Your answer needs to include each line of the records in which the string "position" can be found.

*Exercise material*
────────────────

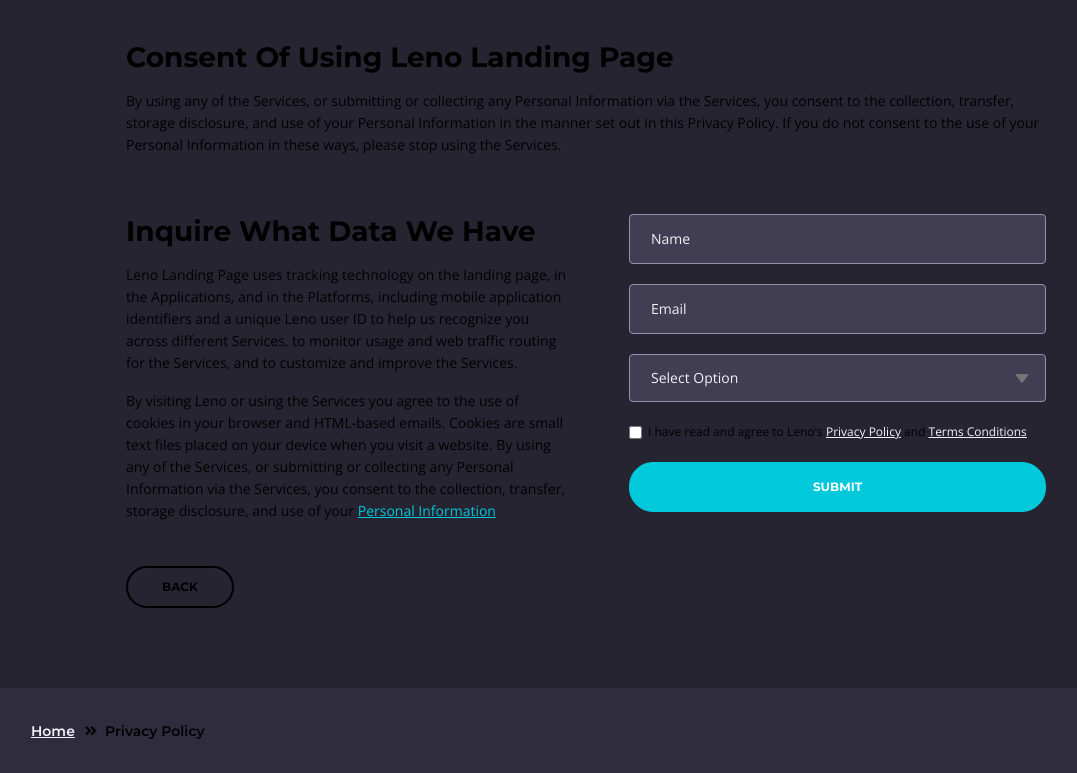
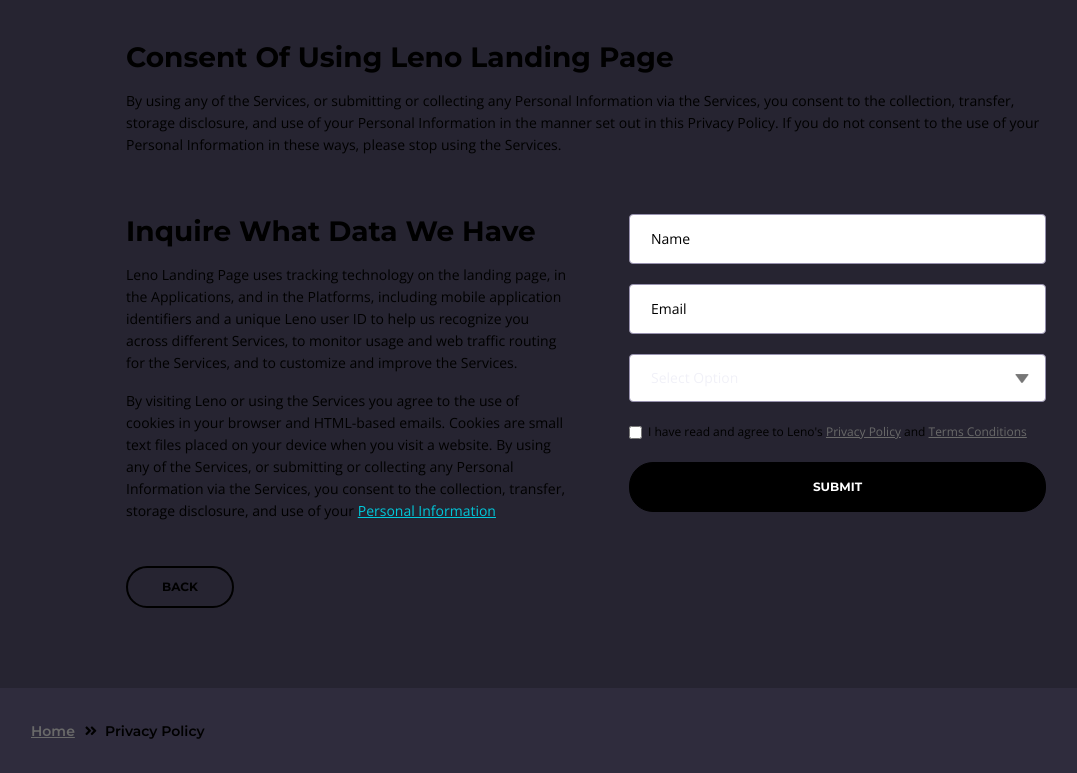
Before and after one commit to d4vid-le/nscc, a PHP site: page /resource/privacy-policy.html in a window 1280 px wide. Shown: the part 1960-2733 px from the top of the page, without its empty margins (54-1131 px from the left). Run offline with PHP 8.4, Linux system fonts and the light colour scheme.

Commit message:
css/styles.css

```diff
--- a/css/styles.css
+++ b/css/styles.css
@@ -94,13 +94,15 @@
     font: 700 1rem/1.5rem "Montserrat", sans-serif;
 }
 
+/* color href links */
+
 a {
-    color: #f1f1f8;
+    color: #696969;
     text-decoration: underline;
 }
 
 a:hover {
-    color: #f1f1f8;
+    color: #969696;
     text-decoration: underline;
 }
 
@@ -242,7 +244,7 @@
     position: absolute;
     top: 0.87rem;
     left: 1.375rem;
-    color: #f1f1f8;
+    color: #000 ;
     opacity: 1;
     font: 400 0.875rem/1.375rem "Open Sans", sans-serif;
     cursor: text;
@@ -277,7 +279,7 @@
     padding-left: 1.3125rem;
     border: 1px solid #9791ae;
     border-radius: 0.25rem;
-    background-color: #413d52;
+    background-color: #fff;
     color: #f1f1f8;
     font: 400 0.875rem/1.875rem "Open Sans", sans-serif;
     transition: all 0.2s;
@@ -336,7 +338,8 @@
     padding-left: 1.3125rem;
     border: 1px solid #9791ae;
     border-radius: 0.25rem;
-    background-color: #413d52;
+    /*background-color: #413d52; */
+    background-color: #fff;
     color: #f1f1f8;
     font: 400 0.875rem/1.75rem "Open Sans", sans-serif;
     transition: all 0.2s;
@@ -377,9 +380,9 @@
     display: inline-block;
     width: 100%;
     height: 3.125rem;
-    border: 1px solid #00c9db;
+    border: 1px solid #000;
     border-radius: 1.5rem;
-    background-color: #00c9db;
+    background-color: #000;
     color: #fff;
     font: 700 0.75rem/1.75rem "Montserrat", sans-serif;
     cursor: pointer;
@@ -387,8 +390,8 @@
 }
 
 .form-control-submit-button:hover {
-    background-color: transparent;
-    color: #00c9db;
+    background-color: rgb(0, 0, 0);
+    color: rgb(0, 0, 0);
 }
 
 /* Form Success And Error Message Formatting */
@@ -398,12 +401,12 @@
 #pmsgSubmit.h3.text-center {
     display: block;
     margin-bottom: 0;
-    color: #f1f1f8;
+    color: #707070;
     font: 400 1.125rem/1rem "Open Sans", sans-serif;
 }
 
 .help-block.with-errors .list-unstyled {
-    color: #f1f1f8;
+    color: #1100ff;
     font-size: 0.75rem;
     line-height: 1.125rem;
     text-align: left;
@@ -589,6 +592,7 @@
     width: 100%;
     height: 100vh;
     font-family: Montserrat;
+    background-color: #e2e2e2;
 
 }
 
@@ -661,6 +665,8 @@
     box-shadow: 0 0.0625rem 0.375rem 0 rgba(0, 0, 0, 0.1);
     font: 700 0.75rem/2rem "Montserrat", sans-serif;
     transition: all 0.2s;
+    position: absolute;
+
 
 }
 
@@ -861,6 +867,7 @@
 }
 
 .navbar-custom .dropdown-menu {
+
     margin-top: 0;
     border: none;
     border-radius: 0.25rem;
@@ -1524,8 +1531,8 @@
 .form {
     padding-top: 6.25rem;
     padding-bottom: 5.625rem;
-    background: url('../images/contact-background.jpg') center bottom no-repeat;
     background-size: cover;
+    background-color: #e2e2e2;
 }
 
 .form h2 {
@@ -1544,7 +1551,7 @@
 .form .list-unstyled .fab {
     margin-right: 0.5rem;
     font-size: 0.875rem;
-    color: #00c9db;
+    color: #000;
 }
 
 .form .list-unstyled .fa-phone {
```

────────────────

*Finished exercise*
     position: absolute;
+    position: absolute;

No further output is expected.